I follow Kelly Roberts' She Can & She Did blog (formerly Run, Selfie, Repeat). One of her recent posts reminded me that while I am not yet ready to run more than a few miles in a day, I am ready to do something else: advise students. Her marathon "secret" can be applied to advising students. Marathoners intend to run. Advisors intend to teach. The more both excel in their attempt, the greater and more positive the outcome. "The reason I run marathons is because of the magic and transformation that happens in the training. It's incredible to see and experience how setting out to accomplish something you're convinced is impossible can change your life" (Roberts, 2017). Similarly, the reason I study academic advising is to consistently learn how best to invite students to achieve their academic goals. I prepare to serve advisees as a teacher and guiding light; to provide them with a safe space they can turn where their comfort and trust in me as a professional is never in question. To provide session times during which they can freely explore and where they feel understood. The collaborative advising session creates an alchemical sequence, where I am honored to watch advisees "cross the threshold between their present and future self" (Wineland, 2016).

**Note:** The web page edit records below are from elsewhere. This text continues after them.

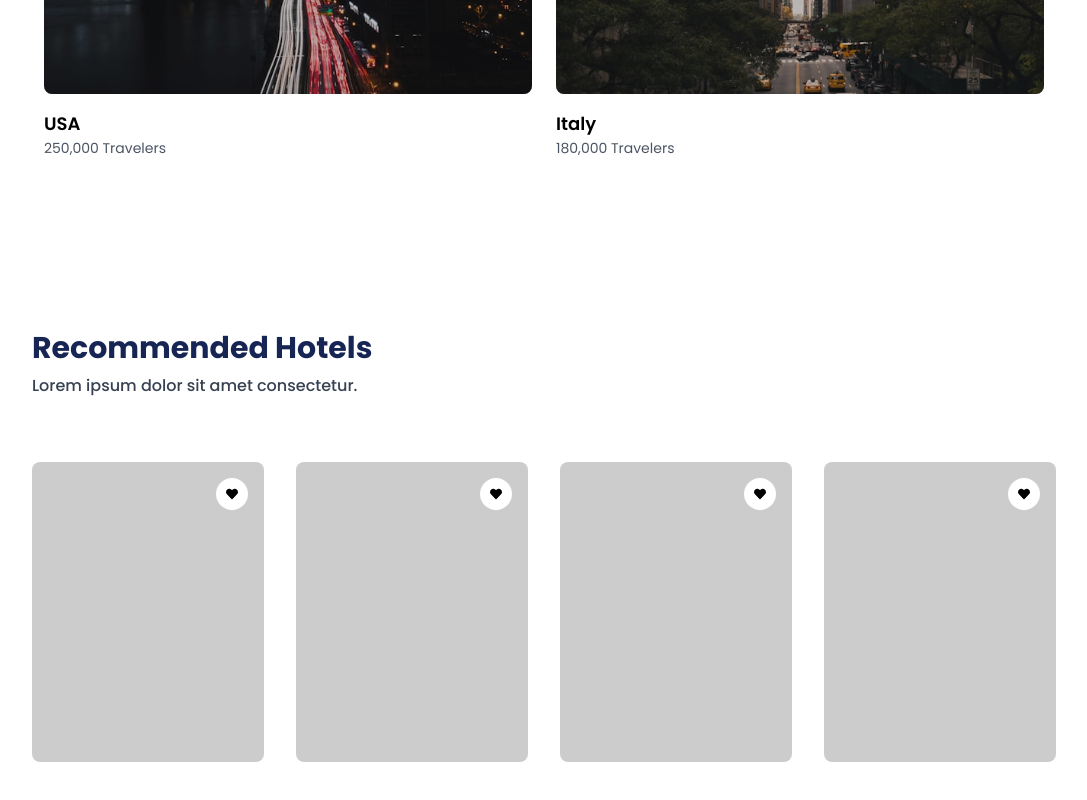
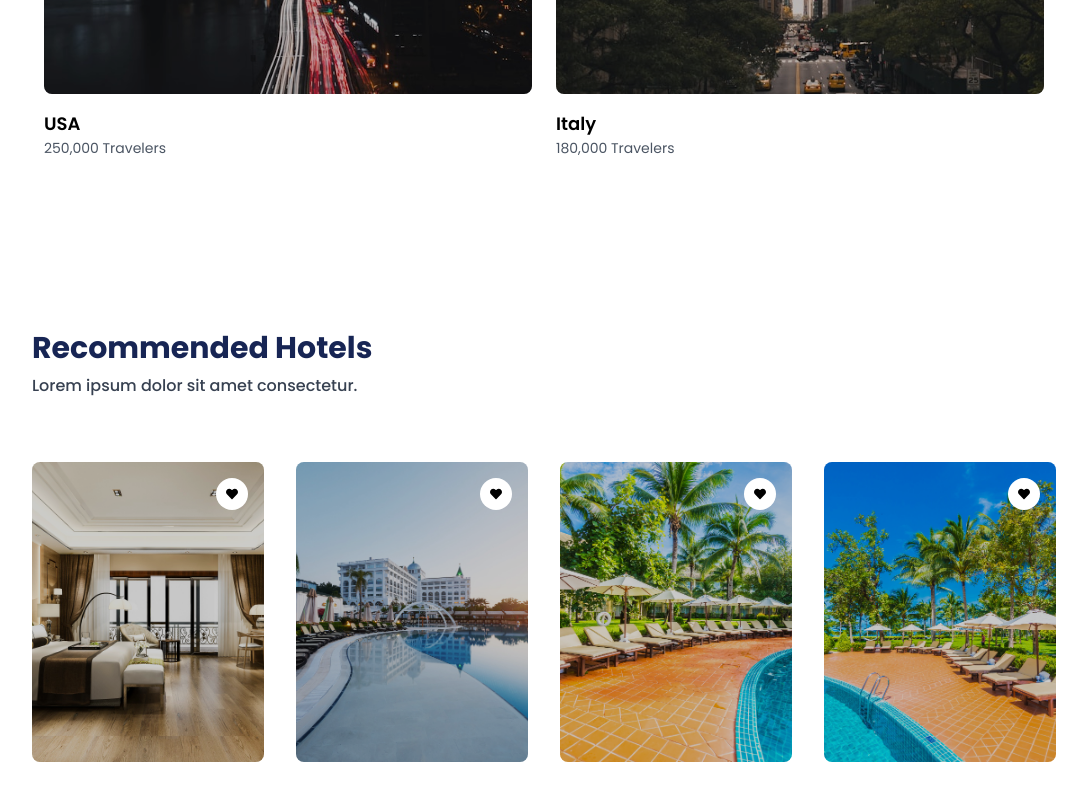
Before and after one commit to denisdiaconu/travista, a Next.js app: page / in a window 1280 px wide. Shown: the part 1322-2122 px from the top of the page, without its empty margins (96-1183 px from the left). Built offline with nearby package versions, Linux system fonts and the light colour scheme.

Commit message:
Add img and style to hotel card

```diff
--- a/components/Home/Hotel/HotelCard.tsx
+++ b/components/Home/Hotel/HotelCard.tsx
@@ -1,3 +1,4 @@
+import Image from 'next/image';
 import React from 'react';
 import { FaHeart } from 'react-icons/fa';
 
@@ -20,9 +21,14 @@ const HotelCard = ({ hotel }: Props) => {
         <div className="bg-white text-black absolute w-8 h-8 top-4 right-4 z-20 rounded-full flex items-center justify-center flex-col">
           <FaHeart className="w-3 h-3" />
         </div>
-        <div className='bg-black absolute inset-0 opacity-20 z-10'>
-
-        </div>
+        <div className="bg-black absolute inset-0 opacity-20 z-10"></div>
+        <Image
+          src={hotel.image}
+          alt={hotel.name}
+          width={500}
+          height={500}
+          className="overflow-hidden h-full w-full transition-all duration-300 object-cover group-hover:scale-110"
+        />
       </div>
     </div>
   );
```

Competing with myself to be the most neutral and present version of Tanya is a lot like running these 5k races. For those of you who have never run a race before, you usually set out not knowing your exact course, and power through a few highs and lows in your quest to finish what you started. Running the longer races "will push you to your breaking point and then ask you what you've got left" (Roberts, 2017). If I place first my intent to teach as an advisor, then everything else that follows guides students to successfully cross their finish line at graduation.
K Roberts. (2017, October 23). The secret of the marathon, intent to run. [Web log
post]. Retrieved from http://shecanandshedid.com/blog/the-secret-of-the
Wineland T. (2016). Personal academic advising philosophy. Unpublished paper.
Creative reflections on academic advising and learning
Cultivating dual resilience: Teaching shame recovery and image rebuilding through academic advising.
Unless noted otherwise, all content copyright 2017-2020 by Tanya Wineland.